▸ WHAT YOU HAVE TO DO
Reproduce the data below exactly. Skip the pictures.

Front-end code edit data
* * * *

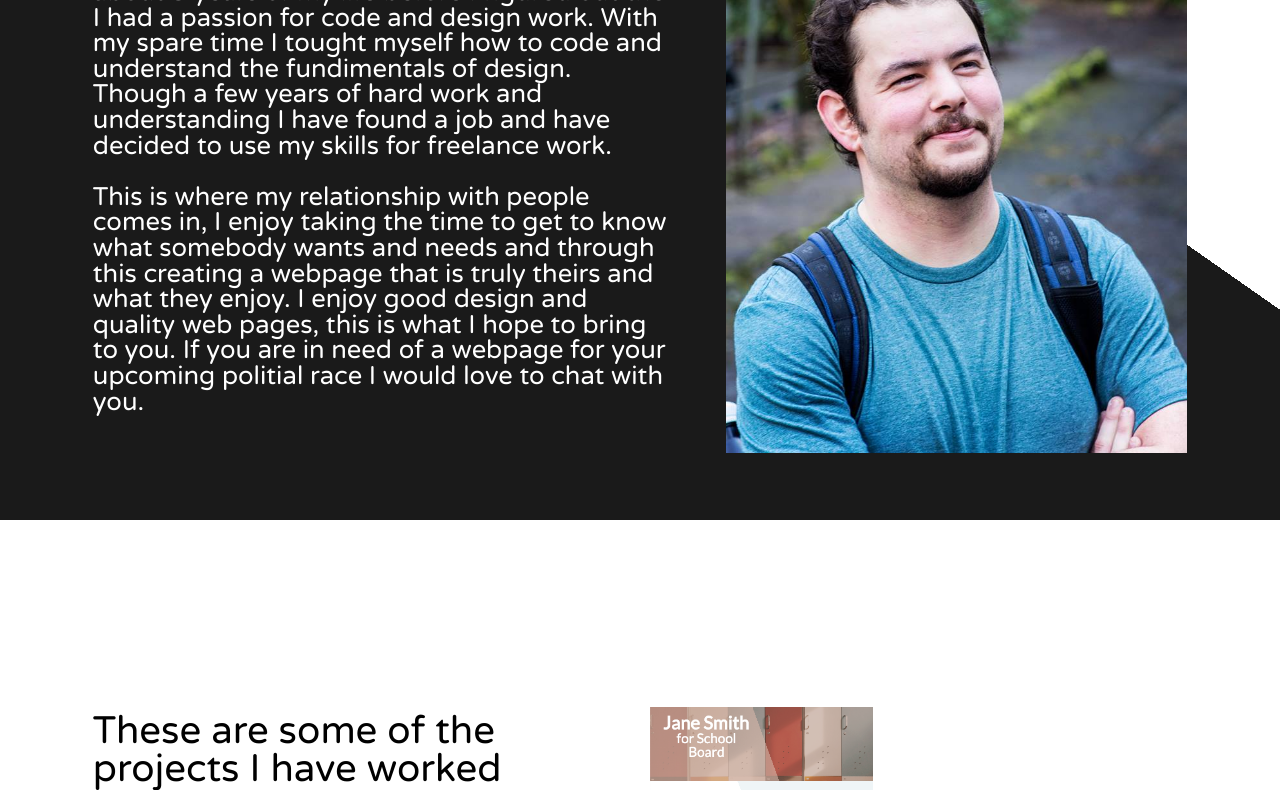
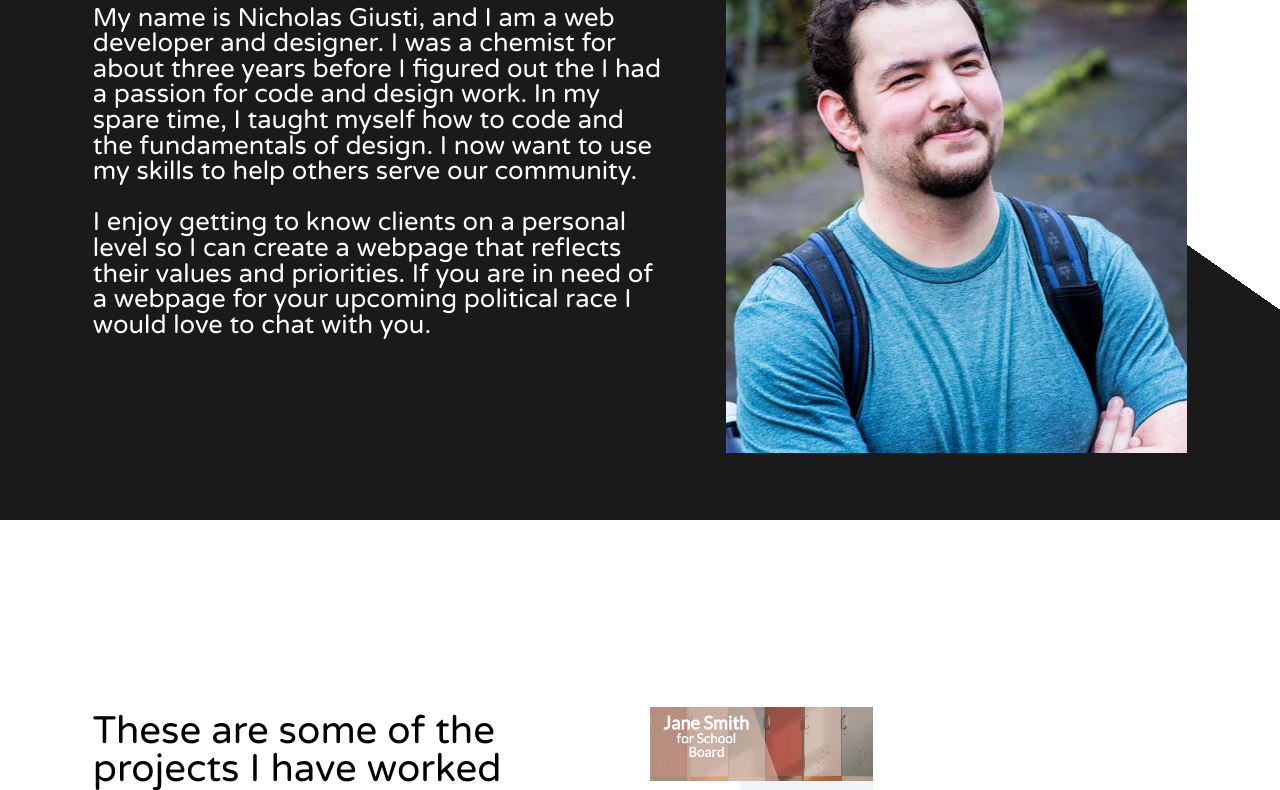
Before and after one commit to ngiusti/newPoliticalPage, a website: page public/index.html in a window 1280 px wide. Shown: the part 741-1531 px from the top of the page. Drawn offline with Linux system fonts and the light colour scheme.

Commit message:
updated copy on webpage

```diff
--- a/public/index.html
+++ b/public/index.html
@@ -39,10 +39,10 @@
             <div class="profile__copy-wrap">
                 <h3 class="section__header">Who am I?</h3>
                 <p class="profile__copy">
-                    My name is Nicholas Giusti, I am a web developer and designer. I was a chemist for about 3 years of my life before I figured out the I had a passion for code and design work. With my spare time I tought myself how to code and understand the fundimentals of design. Though a few years of hard work and understanding I have found a job and have decided to use my skills for freelance work.
+                    My name is Nicholas Giusti, and I am a web developer and designer. I was a chemist for about three years before I figured out the I had a passion for code and design work. In my spare time, I taught myself how to code and the fundamentals of design. I now want to use my skills to help others serve our community.
                 </p>
                 <p class="profile__copy">
-                    This is where my relationship with people comes in, I enjoy taking the time to get to know what somebody wants and needs and through this creating a webpage that is truly theirs and what they enjoy. I enjoy good design and quality web pages, this is what I hope to bring to you. If you are in need of a webpage for your upcoming politial race I would love to chat with you.
+                    I enjoy getting to know clients on a personal level so I can create a webpage that reflects their values and priorities. If you are in need of a webpage for your upcoming political race I would love to chat with you.
                 </p>
             </div>
             <div class="profile__image-wrap">
```
Also changed, not shown: public/three.html (+1 -1 lines), public/two.html (+1 -1 lines), 2 other files.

* * * *

▸ COMPLETED EXERCISE
Before and after one commit to ngiusti/newPoliticalPage, a website: page public/index.html in a window 1280 px wide. Shown: the part 741-1531 px from the top of the page. Drawn offline with Linux system fonts and the light colour scheme.

Commit message:
updated copy on webpage

```diff
--- a/public/index.html
+++ b/public/index.html
@@ -39,10 +39,10 @@
             <div class="profile__copy-wrap">
                 <h3 class="section__header">Who am I?</h3>
                 <p class="profile__copy">
-                    My name is Nicholas Giusti, I am a web developer and designer. I was a chemist for about 3 years of my life before I figured out the I had a passion for code and design work. With my spare time I tought myself how to code and understand the fundimentals of design. Though a few years of hard work and understanding I have found a job and have decided to use my skills for freelance work.
+                    My name is Nicholas Giusti, and I am a web developer and designer. I was a chemist for about three years before I figured out the I had a passion for code and design work. In my spare time, I taught myself how to code and the fundamentals of design. I now want to use my skills to help others serve our community.
                 </p>
                 <p class="profile__copy">
-                    This is where my relationship with people comes in, I enjoy taking the time to get to know what somebody wants and needs and through this creating a webpage that is truly theirs and what they enjoy. I enjoy good design and quality web pages, this is what I hope to bring to you. If you are in need of a webpage for your upcoming politial race I would love to chat with you.
+                    I enjoy getting to know clients on a personal level so I can create a webpage that reflects their values and priorities. If you are in need of a webpage for your upcoming political race I would love to chat with you.
                 </p>
             </div>
             <div class="profile__image-wrap">
```
Also changed, not shown: public/three.html (+1 -1 lines), public/two.html (+1 -1 lines), 2 other files.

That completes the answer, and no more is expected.